The Board of Mayor and Aldermen met Tuesday night and approved with a vote of 5-1 a resolution that will be presented to the Tennessee General Assembly by state Sen. Janice Bowling during this legislative session. If approved by the state, the city can then levy a 3 percent tax for tourism develop.
It passed with a vote of 5-1. Mayor Jimmy Haley, Vice Mayor Ben Newman and Aldermen Everett Brock, Ryle Chastain and Kate Alsbrook voted in favor of it. Alderman Steve Harvey voted against it. Alderman Mike Neal was absent.
Warren County government already levies a 5 percent motel tax. The city’s proposed tax would be in addition to that.
Harvey voiced concern for the higher tax within the city being an encouragement to build outside the city limits.
“Is anyone besides me concerned this might discourage a new hotel or motel from locating here?” asked Harvey. “We would be 3 percent higher tax than if they located in the county, right? We went to the tourism meeting at the chamber and that was the one thing we came out of there with: we needed a new hotel here. I just hate to see us do anything to discourage a hotel from coming. They are passing it on to the user, but it does cause you to charge more.”
According to county records, the county’s motel tax was levied by the Private Act in 1991 and in fiscal year 2015-16, it generated $59,464. The revenue goes into the Debt Service Fund.
Alderman Everett Brock says a motel tax does not have an impact.
“According to the study the state of Tennessee did that legal counsel disseminated to us, the state studied that and they said it had no effect,” said Brock.
The study by the state, said Harvey, was to determine if lodgers considered tax when selecting a place to stay. They did not.
“They said it had no effect on whether someone would choose to rent a room or not based on that,” said Harvey. “It didn’t say if a business would be discouraged or, furthermore, encouraged to go to an area that had a lower tax rate than another area. It just seems like we are levying a tax to increase tourism, but the tax could actually hurt tourism.”
Haley said other cities have placed a tax and it was not a deterrent.
“Sen. Bowling didn’t think so,” said Haley. “Where it has been passed in other places, and several other cities have done this, it has not had that effect.”
Bowling also said, according to Haley, the city could request a 5 percent tax, which is the maximum allowed and would mean a combined 10 percent tax between city and county governments. However, she expressed concern an additional 5 percent might not pass Tennessee General Assembly muster and 3 percent would.

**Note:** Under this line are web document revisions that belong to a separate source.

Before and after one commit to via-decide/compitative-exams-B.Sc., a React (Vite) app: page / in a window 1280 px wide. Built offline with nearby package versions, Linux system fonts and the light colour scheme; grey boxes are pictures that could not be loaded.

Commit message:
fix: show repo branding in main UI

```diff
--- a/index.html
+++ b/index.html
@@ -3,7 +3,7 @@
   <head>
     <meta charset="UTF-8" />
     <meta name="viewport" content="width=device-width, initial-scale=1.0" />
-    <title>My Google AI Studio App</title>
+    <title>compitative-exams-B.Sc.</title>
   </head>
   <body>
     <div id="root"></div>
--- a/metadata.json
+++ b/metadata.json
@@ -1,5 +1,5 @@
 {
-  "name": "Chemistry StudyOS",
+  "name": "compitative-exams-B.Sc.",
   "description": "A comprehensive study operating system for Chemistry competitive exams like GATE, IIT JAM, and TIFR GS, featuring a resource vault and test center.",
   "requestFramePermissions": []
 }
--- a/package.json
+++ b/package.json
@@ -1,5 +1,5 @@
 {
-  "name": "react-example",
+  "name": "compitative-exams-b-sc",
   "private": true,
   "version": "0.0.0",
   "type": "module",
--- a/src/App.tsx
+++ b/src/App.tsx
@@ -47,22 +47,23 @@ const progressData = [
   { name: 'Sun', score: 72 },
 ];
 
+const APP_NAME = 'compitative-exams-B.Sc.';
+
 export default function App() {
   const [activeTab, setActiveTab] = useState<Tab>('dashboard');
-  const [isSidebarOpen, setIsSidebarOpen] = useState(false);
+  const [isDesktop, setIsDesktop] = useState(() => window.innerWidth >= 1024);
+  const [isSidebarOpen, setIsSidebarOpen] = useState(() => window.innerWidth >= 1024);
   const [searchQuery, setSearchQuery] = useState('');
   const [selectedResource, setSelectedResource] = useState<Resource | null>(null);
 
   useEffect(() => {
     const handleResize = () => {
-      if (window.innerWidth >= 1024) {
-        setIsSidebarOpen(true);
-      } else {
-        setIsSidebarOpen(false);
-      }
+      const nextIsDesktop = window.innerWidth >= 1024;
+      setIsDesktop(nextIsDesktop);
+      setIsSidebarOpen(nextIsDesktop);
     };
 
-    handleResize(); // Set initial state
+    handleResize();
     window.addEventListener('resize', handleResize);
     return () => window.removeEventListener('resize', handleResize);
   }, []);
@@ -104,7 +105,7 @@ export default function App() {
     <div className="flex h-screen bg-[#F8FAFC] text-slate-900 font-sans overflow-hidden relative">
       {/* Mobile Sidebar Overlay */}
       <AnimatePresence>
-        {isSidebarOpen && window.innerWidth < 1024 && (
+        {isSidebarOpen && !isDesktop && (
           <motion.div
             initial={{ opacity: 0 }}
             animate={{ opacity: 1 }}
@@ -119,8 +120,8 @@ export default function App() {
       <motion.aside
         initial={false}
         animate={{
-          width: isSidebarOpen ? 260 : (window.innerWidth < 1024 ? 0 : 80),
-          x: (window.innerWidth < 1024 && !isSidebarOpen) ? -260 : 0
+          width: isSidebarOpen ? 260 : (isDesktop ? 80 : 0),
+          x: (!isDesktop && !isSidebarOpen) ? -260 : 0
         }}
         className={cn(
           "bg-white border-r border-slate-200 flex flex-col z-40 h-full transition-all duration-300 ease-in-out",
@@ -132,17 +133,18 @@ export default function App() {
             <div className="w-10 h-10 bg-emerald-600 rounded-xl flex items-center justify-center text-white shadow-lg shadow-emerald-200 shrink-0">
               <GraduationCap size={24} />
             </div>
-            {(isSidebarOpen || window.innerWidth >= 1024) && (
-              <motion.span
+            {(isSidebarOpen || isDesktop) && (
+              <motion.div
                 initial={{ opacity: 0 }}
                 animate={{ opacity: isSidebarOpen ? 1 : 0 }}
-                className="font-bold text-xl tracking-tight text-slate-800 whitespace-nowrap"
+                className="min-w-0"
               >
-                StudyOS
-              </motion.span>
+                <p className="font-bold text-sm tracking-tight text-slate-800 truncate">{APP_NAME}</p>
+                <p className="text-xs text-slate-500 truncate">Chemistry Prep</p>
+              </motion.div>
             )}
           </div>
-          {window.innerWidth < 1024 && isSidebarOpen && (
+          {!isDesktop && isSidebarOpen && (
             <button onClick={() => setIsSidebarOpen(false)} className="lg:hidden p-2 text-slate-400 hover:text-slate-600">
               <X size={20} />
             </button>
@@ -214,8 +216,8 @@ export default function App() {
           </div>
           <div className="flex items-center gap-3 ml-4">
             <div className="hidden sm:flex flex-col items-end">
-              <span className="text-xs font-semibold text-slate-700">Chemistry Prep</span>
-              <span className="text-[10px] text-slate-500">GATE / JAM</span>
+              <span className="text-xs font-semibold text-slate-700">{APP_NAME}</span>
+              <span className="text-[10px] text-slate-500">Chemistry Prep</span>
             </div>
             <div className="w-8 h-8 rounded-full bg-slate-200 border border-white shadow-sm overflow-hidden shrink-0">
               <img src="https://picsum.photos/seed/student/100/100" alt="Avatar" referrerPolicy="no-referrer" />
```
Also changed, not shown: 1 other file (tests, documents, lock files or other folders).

The resolution will be sent to Bowling for state consideration.